Your objective: Pull every line with "transition" from the data.

Screenshot and code edit data:
»»

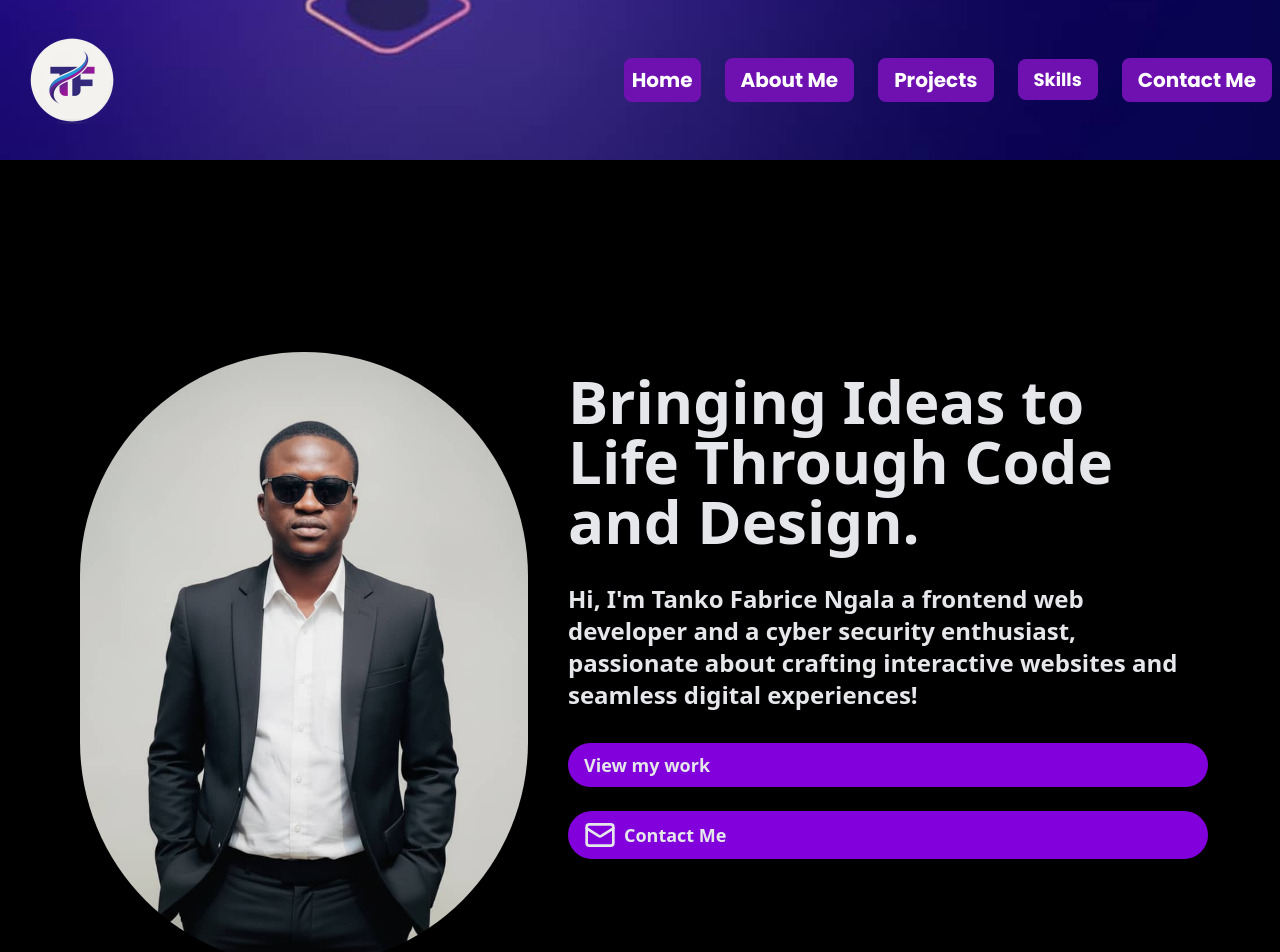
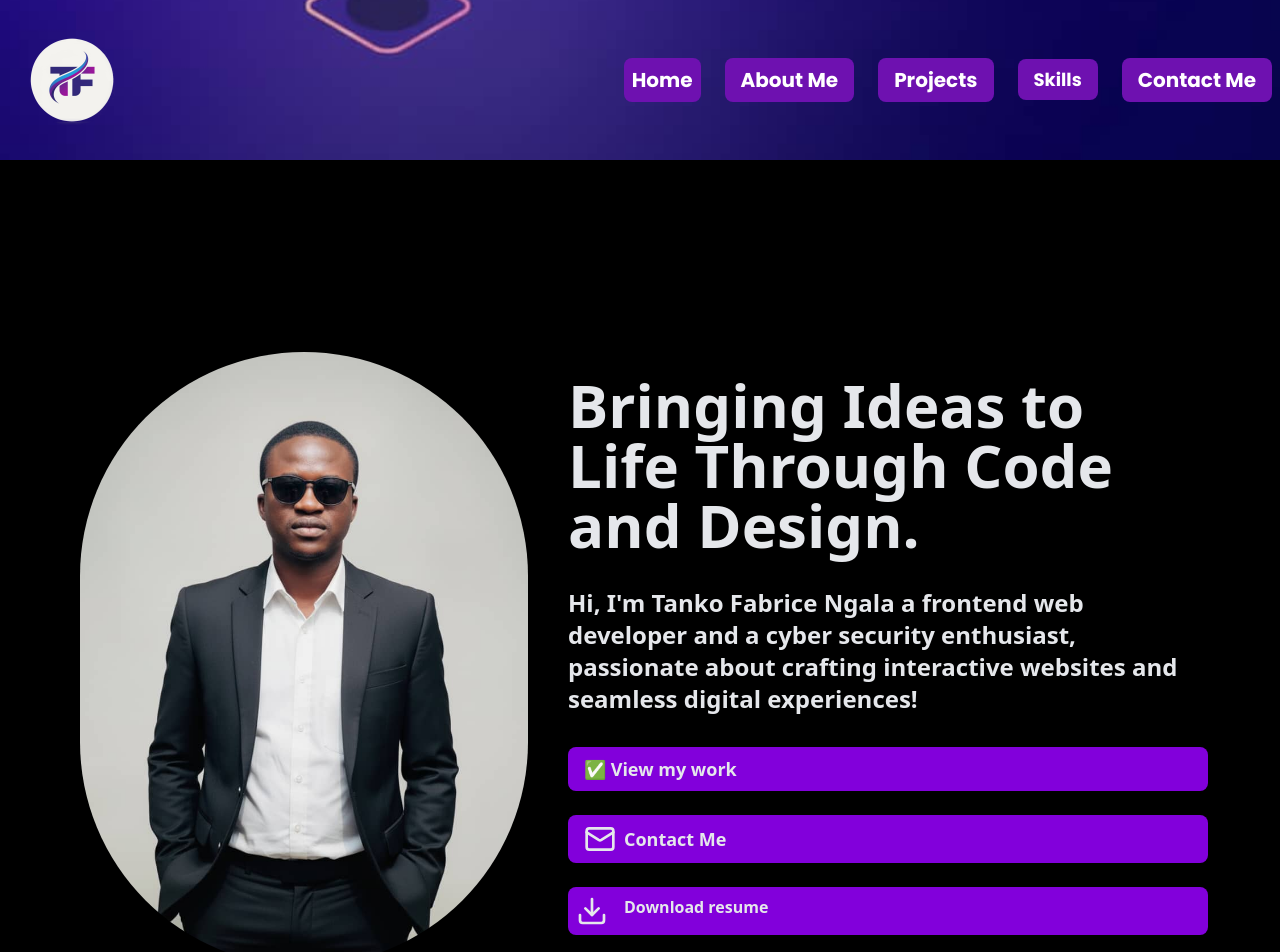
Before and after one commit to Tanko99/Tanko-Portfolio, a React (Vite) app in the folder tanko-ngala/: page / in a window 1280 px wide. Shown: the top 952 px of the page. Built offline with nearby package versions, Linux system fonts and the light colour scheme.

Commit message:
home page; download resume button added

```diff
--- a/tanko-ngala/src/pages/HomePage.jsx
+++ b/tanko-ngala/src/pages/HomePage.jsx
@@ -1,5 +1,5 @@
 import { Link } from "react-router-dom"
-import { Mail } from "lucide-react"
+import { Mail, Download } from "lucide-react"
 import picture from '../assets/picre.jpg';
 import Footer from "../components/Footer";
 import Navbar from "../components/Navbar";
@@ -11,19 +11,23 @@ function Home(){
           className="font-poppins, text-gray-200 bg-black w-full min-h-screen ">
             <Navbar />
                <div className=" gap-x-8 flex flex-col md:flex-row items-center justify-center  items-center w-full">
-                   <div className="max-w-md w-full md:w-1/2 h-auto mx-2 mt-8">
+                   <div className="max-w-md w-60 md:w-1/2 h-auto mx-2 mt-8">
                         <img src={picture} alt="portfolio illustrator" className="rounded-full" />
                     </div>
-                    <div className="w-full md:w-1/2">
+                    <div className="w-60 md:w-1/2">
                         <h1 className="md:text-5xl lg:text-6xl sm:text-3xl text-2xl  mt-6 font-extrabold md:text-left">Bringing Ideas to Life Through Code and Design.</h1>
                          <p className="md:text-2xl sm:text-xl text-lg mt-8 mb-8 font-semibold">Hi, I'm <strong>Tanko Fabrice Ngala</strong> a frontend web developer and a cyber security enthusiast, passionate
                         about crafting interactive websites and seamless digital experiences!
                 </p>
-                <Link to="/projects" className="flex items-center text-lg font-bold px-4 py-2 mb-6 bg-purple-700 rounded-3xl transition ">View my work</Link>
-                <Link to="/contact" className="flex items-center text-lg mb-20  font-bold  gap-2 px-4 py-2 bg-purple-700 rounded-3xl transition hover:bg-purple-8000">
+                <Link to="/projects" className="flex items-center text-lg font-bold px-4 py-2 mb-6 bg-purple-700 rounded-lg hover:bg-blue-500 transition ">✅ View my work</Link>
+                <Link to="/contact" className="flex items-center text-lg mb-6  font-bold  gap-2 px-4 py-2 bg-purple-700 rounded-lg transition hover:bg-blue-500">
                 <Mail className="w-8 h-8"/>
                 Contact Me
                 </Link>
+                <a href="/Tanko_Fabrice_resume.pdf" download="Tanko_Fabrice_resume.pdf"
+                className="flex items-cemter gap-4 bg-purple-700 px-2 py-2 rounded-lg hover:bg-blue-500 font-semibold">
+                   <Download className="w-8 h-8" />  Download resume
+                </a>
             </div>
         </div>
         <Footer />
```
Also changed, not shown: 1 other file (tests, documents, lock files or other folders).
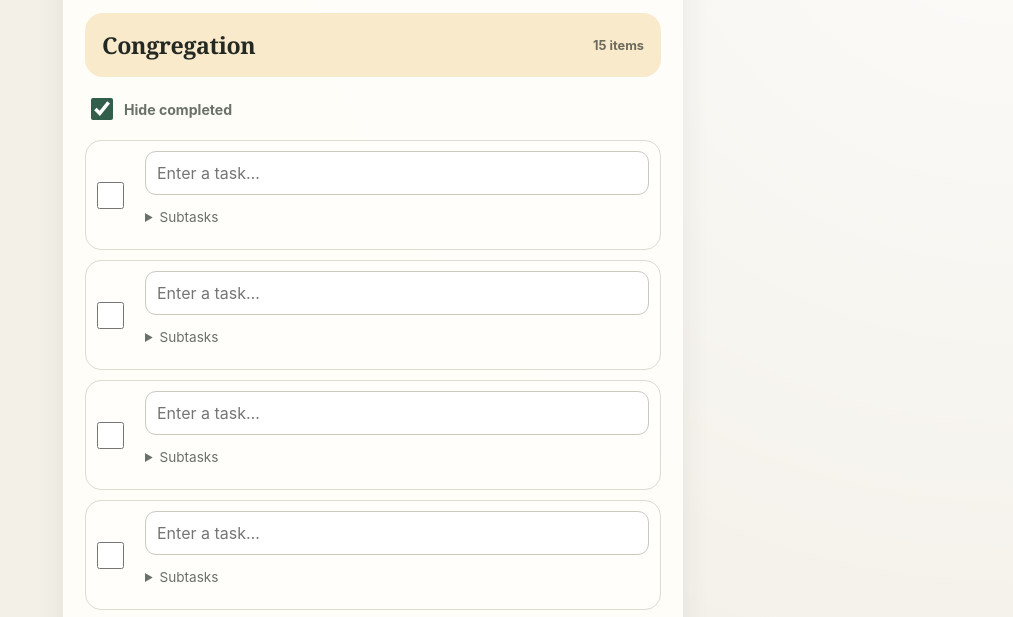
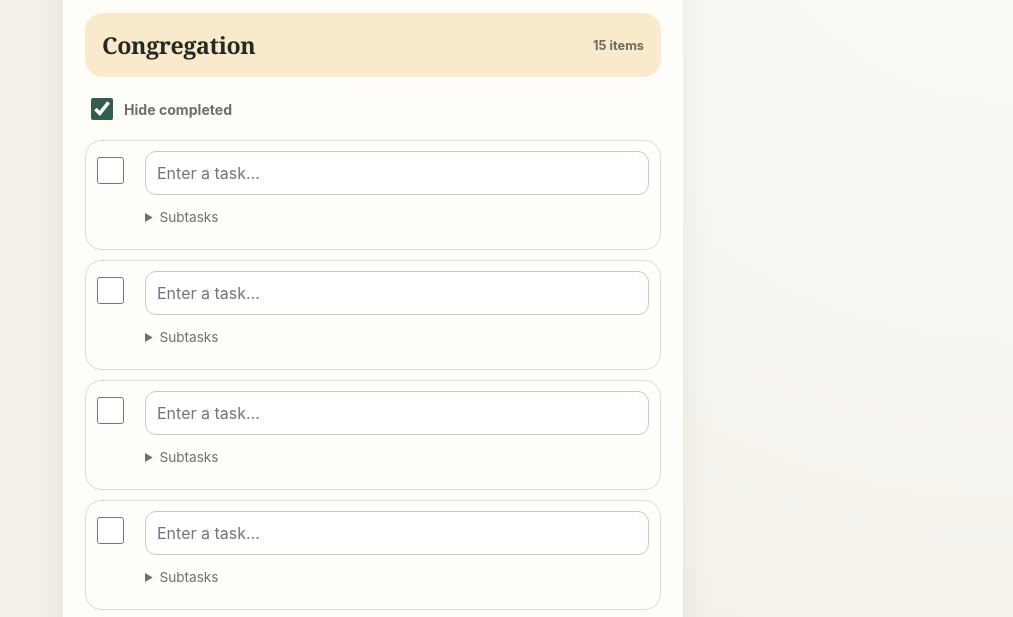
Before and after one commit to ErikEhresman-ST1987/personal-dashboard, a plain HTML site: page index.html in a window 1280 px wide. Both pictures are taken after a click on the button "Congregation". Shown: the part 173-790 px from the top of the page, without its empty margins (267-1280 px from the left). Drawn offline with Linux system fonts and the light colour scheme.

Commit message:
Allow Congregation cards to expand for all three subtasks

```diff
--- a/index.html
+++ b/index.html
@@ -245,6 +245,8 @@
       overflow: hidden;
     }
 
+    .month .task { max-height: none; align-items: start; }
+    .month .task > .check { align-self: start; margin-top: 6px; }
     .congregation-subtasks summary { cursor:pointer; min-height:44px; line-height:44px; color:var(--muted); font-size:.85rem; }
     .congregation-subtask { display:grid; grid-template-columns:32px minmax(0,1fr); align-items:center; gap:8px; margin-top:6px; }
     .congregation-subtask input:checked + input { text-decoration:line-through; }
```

««

Task response:
-                <Link to="/projects" className="flex items-center text-lg font-bold px-4 py-2 mb-6 bg-purple-700 rounded-3xl transition ">View my work</Link>
-                <Link to="/contact" className="flex items-center text-lg mb-20  font-bold  gap-2 px-4 py-2 bg-purple-700 rounded-3xl transition hover:bg-purple-8000">
+                <Link to="/projects" className="flex items-center text-lg font-bold px-4 py-2 mb-6 bg-purple-700 rounded-lg hover:bg-blue-500 transition ">✅ View my work</Link>
+                <Link to="/contact" className="flex items-center text-lg mb-6  font-bold  gap-2 px-4 py-2 bg-purple-700 rounded-lg transition hover:bg-blue-500">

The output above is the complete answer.